... No. This is not how computers work. Please stop talking.
EDIT: Now that's awesome. I had made a second account to run Migration Assistant from. I got curious. Tried on that account. No hang.
So something that is happening in my account's login process is triggering this...
Well, this is disturbing:
I removed the existing Application Support directory for minecraft, re-ran it so it re-downloaded all its stuff, and it worked. This is disturbing, because I had previously reviewed all that stuff, freshly downloaded it, and done many other experiments with it. I'd replaced things with newer things, replaced them with the default downloads, and so on.
And no matter what it's doing, a user app shouldn't be able to kill the OS.
That's a function of the process scheduler... it can and is tuned differently between workstation versions and server versions of the OS product. You don't have a single-user ancient Mac OS... what you have is BSD Unix with a Mac OS interface on it.
I don't know anything about computers though, and I'm busy putting up the 24 inch marble tile I bought with some of my end-of-project bonus on my paid vacation after finishing the $110 million dollar enterprise application development project I just finished and I have to pick up the AR-15 later today that I bought with some of it as well, and the $1800 Miele dishwasher I bought my wife a couple of days ago.

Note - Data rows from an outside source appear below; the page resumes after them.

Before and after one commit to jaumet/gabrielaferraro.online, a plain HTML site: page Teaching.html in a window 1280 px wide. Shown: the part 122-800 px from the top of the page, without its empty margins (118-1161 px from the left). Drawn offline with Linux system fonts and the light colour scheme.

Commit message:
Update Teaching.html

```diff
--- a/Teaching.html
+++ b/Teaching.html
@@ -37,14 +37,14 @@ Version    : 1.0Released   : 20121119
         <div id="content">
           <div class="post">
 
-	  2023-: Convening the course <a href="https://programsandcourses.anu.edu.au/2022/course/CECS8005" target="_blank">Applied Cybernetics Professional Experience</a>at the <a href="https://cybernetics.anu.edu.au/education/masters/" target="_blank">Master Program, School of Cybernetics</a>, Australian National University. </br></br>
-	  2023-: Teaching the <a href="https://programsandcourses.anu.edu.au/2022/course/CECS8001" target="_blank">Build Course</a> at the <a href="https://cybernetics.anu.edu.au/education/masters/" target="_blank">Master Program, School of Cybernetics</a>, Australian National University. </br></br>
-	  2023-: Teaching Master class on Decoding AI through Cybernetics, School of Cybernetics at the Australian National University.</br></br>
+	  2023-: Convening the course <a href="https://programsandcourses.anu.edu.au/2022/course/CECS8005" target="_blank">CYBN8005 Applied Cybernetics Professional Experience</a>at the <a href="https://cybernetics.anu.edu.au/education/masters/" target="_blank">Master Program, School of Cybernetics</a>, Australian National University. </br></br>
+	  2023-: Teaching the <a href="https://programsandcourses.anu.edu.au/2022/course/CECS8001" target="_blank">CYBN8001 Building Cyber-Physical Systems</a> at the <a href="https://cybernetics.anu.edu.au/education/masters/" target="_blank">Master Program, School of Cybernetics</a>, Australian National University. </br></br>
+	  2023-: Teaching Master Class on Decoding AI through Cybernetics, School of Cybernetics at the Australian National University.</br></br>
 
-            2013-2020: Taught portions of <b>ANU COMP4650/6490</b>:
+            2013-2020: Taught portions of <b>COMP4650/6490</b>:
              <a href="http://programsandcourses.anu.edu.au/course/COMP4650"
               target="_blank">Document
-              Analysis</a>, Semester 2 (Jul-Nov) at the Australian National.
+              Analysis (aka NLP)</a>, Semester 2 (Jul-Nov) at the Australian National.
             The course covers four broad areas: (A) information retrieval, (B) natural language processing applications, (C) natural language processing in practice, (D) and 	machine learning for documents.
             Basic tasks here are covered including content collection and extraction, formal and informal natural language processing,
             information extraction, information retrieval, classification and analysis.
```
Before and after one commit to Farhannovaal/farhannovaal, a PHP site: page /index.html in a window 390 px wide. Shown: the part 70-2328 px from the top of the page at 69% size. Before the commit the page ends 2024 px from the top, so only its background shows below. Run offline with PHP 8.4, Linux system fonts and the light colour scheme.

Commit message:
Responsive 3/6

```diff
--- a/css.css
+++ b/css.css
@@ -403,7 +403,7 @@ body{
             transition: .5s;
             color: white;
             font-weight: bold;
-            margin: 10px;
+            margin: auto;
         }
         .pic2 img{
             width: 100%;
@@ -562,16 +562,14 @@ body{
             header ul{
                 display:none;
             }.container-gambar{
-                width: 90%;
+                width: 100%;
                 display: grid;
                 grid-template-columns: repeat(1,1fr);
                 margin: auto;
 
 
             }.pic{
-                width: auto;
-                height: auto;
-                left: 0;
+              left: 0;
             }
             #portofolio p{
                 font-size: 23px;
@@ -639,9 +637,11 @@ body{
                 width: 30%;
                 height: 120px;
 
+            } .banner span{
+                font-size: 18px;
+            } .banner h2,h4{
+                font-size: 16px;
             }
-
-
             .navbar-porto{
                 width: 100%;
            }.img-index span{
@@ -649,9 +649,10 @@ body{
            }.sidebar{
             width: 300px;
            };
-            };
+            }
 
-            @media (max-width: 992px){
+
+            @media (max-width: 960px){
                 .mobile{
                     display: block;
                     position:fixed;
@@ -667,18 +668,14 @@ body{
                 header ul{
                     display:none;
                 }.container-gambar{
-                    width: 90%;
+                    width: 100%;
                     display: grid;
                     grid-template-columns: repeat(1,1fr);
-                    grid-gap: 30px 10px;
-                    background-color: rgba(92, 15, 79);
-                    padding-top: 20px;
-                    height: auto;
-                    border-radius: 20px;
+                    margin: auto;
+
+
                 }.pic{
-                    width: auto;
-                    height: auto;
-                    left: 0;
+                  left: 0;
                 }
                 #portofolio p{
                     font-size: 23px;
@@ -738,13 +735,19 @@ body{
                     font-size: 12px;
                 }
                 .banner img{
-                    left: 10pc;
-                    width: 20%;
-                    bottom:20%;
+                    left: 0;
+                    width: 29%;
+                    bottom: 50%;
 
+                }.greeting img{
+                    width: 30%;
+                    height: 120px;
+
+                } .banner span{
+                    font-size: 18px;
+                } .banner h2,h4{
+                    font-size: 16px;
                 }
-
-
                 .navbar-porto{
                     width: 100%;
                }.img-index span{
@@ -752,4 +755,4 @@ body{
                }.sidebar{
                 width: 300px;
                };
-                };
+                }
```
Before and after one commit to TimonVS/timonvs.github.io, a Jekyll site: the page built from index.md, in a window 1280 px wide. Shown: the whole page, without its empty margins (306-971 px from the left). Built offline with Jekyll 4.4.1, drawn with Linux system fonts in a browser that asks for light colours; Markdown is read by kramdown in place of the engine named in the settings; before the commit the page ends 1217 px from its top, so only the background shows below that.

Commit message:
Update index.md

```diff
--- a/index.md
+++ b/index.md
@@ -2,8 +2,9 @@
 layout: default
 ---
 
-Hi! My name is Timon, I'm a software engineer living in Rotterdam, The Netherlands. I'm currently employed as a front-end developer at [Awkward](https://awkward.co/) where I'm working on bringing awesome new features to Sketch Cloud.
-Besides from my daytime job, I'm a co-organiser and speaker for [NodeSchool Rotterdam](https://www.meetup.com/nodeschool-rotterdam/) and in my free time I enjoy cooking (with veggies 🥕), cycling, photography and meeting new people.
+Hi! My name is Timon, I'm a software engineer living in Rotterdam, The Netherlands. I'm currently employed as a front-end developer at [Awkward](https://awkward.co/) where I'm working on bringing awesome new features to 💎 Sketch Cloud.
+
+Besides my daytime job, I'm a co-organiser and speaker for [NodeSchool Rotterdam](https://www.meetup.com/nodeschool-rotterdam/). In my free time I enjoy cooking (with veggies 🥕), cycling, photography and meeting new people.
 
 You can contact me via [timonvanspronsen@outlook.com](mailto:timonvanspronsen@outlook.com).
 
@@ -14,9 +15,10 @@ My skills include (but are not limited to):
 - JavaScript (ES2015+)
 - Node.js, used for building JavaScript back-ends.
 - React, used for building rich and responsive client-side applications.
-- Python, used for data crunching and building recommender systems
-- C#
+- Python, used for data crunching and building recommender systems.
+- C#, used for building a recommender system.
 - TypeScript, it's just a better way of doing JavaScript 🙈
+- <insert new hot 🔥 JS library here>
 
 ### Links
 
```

Go back to playing with your Minecraft game. Have fun. When it wears you out, start looking at how multiuser unix systems work, and how inter-related the operating system is with IP protocol, and how something as simple as a broken DNS client can hang the system pretty severely.